Pollster Elabe's survey released yesterday has barely six points between the four front-runners, with centrist Emmanuel Macron just one point ahead of far-right Marine Le Pen.
On top of that are the abnormally high levels of voter indecision still being registered in a race where no candidate has captured the imagination of even a significant minority of the public. The last week's campaigning, and who can motivate their supporters to actually turn out to vote, will be crucial.
Sweden has got a problem many would envy: falling levels of debt have meant there are not enough bonds around to make them easy for investors to trade. Finance Minister Magdalena Andersson has just told Reuters one option could be to issue more paper and set up a sovereign wealth fund with the proceeds.
Moreover the new budget shows that its economy will grow faster than expected in the next two years, leaving room to boost spending on welfare, schools and the police. Not bad for the ruling centre-left coalition a year before the 2018 election.
MARKETS AT 0655 GMT
After a week of some intensity in geopolitics from North Korea to Syria as well as electoral tensions in Turkey and France, the net impact on global markets shows up mostly in bonds – where 10-year U.S. Treasury yields have shed almost 10 basis points to fall to their lowest since November 17. While these have stabilised overnight after a decent post-Easter rally in U.S. stocks of almost 1 percent, the bid for safety at the margins is clear.
That said, the overall effect on equity has been pretty limited, with MSCI’s world index little changed from where it ended the week before last. Some of that has been due to the holidays across many major markets, but it’s also due to ongoing strength of many incoming economic numbers – not least Monday’s release of the above-forecast first-quarter Chinese growth numbers of 6.9 percent.
The release later on Tuesday of the IMF’s latest World Economic Outlook will put some context on the ongoing global recovery. The start of the first-quarter U.S. earnings season is also helping to buoy stocks, with Goldman Sachs due to report later on Tuesday.
For the dollar, it’s been more of a rollercoaster. Geopolitical tensions, such as North Korea’s failed missile launch and threats of a nuclear standoff with the United States, would in the past have been seen as a boon for the greenback, but the dollar is been buffeted by what seems like a "good cop/bad cop" routine by U.S. President Trump and his Treasury Secretary Mnuchin.
Trump’s broadside last week against the detrimental effects of an overly strong dollar on U.S. trade have since been countered by Mnuchin saying a strong dollar over the longer term was good for the U.S. economy.
The upshot is a weaker dollar over the past week, with euro/dollar testing $1.0650 in early trading today compared with a low of $1.0568 a little over a week ago. Dollar/yen is slightly firmer overnight back above 109/$, but over a yen weaker over the week too. Brent crude has weakened a touch over recent sessions too, but retains the $55 handle.
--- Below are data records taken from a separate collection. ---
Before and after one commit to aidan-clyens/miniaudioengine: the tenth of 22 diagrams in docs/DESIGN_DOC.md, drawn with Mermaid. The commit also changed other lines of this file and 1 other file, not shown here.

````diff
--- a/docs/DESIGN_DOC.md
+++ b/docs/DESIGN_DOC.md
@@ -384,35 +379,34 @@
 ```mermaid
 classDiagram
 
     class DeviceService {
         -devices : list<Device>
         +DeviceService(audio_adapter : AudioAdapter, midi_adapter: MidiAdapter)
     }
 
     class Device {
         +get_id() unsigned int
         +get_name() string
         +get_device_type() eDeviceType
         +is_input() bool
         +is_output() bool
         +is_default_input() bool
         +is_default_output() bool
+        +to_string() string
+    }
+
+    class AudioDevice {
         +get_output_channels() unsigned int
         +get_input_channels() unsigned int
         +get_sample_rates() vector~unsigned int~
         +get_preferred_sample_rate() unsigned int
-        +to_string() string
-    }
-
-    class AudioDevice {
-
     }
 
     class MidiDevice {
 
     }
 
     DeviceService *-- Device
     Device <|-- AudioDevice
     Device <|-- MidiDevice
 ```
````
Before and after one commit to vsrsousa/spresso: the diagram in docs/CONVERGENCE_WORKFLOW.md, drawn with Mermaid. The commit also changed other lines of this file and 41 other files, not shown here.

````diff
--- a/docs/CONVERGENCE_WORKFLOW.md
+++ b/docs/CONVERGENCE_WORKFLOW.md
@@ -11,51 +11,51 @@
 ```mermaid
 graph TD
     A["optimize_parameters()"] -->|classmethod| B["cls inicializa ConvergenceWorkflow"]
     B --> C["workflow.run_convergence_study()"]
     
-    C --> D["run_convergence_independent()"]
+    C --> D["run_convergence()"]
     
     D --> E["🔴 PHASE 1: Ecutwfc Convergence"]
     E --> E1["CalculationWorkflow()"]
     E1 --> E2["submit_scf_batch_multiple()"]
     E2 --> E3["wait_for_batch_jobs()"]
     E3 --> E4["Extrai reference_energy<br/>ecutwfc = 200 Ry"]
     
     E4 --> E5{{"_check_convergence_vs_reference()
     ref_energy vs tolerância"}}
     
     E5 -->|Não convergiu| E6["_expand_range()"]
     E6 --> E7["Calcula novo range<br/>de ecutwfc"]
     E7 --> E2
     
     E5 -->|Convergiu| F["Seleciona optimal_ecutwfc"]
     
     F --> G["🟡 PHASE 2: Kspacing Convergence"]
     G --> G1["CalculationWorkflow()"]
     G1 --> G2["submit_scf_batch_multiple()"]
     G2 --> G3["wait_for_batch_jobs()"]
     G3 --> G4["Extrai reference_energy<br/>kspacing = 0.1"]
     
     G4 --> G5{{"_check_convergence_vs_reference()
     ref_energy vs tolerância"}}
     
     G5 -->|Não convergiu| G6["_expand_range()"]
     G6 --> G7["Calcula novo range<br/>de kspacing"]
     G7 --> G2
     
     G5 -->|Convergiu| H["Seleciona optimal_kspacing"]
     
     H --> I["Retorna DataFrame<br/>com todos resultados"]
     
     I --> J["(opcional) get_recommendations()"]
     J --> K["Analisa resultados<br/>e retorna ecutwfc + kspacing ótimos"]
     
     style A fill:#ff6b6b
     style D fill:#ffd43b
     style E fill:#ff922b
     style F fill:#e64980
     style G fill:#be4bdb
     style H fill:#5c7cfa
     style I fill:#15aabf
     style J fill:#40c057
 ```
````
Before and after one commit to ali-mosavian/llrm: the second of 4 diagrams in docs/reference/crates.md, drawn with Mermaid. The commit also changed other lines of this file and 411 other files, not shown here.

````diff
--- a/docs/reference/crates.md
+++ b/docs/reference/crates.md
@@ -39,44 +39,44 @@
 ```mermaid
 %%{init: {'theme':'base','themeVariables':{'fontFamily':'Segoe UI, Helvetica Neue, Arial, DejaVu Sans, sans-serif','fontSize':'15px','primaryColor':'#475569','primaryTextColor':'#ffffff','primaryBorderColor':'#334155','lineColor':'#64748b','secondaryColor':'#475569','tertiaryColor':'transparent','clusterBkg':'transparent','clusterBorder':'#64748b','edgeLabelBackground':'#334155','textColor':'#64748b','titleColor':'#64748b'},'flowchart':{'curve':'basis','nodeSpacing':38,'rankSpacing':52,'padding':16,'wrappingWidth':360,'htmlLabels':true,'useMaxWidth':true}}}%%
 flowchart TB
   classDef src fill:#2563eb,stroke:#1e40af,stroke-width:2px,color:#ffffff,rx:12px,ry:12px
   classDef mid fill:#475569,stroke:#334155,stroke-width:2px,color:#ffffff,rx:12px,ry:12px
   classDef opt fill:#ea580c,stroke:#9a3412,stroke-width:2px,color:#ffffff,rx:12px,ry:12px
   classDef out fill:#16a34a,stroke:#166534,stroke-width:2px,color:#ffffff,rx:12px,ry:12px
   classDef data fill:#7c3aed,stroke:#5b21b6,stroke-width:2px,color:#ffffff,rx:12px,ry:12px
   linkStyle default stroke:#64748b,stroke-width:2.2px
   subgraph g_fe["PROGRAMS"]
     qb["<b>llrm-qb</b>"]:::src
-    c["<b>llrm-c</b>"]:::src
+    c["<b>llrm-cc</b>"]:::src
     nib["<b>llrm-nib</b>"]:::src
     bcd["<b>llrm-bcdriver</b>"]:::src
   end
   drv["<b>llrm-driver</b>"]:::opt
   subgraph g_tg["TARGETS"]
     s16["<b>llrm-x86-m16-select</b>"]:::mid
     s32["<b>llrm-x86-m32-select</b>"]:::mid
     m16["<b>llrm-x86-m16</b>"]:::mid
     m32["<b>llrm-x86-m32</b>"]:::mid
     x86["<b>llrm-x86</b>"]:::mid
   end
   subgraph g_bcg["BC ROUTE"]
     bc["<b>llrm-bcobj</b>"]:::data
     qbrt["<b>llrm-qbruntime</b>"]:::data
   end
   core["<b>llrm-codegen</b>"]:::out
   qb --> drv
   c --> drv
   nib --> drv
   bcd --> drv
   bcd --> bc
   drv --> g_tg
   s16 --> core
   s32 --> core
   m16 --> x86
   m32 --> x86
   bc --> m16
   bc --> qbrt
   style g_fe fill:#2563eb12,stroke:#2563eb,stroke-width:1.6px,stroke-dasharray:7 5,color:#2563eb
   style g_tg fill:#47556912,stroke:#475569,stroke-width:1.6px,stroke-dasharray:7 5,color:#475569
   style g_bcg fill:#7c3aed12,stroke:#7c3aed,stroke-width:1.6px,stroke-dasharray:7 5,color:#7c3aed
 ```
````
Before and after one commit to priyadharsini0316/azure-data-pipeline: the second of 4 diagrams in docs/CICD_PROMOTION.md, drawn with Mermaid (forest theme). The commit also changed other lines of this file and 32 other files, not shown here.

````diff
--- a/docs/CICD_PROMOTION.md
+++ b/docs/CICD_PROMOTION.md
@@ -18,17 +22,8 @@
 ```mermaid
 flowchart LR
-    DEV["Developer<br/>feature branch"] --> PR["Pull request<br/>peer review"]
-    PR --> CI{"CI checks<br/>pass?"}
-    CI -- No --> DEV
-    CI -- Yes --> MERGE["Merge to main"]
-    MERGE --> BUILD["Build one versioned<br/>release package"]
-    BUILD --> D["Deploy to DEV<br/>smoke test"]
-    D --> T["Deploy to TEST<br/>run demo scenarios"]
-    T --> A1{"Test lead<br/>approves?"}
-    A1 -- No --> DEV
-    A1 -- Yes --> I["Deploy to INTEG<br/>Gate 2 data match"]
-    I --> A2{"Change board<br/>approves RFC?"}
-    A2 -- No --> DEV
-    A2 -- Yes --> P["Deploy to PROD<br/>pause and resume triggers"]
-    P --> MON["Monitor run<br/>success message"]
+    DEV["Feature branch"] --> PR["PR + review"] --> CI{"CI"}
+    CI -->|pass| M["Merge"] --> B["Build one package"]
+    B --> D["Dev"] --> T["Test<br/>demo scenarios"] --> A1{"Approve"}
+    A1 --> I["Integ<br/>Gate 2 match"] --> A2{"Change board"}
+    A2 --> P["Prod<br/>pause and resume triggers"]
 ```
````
There was little reaction in Turkish markets to the narrow victory for Turkey’s President Erdogan in Sunday’s constitutional reform referendum bolstering the power of the role of the presidency in the country.
French markets are bracing for next weekend’s first round of the presidential vote there, with two-year French/German debt spreads nudging out wider in advance even though the polls still broadly favour a win for centrist Macron over the two rounds of the election.
Asia stocks ended lower earlier despite Wall St’s bounce and European stocks are marked slightly lower too.
(Editing by Tom Heneghan)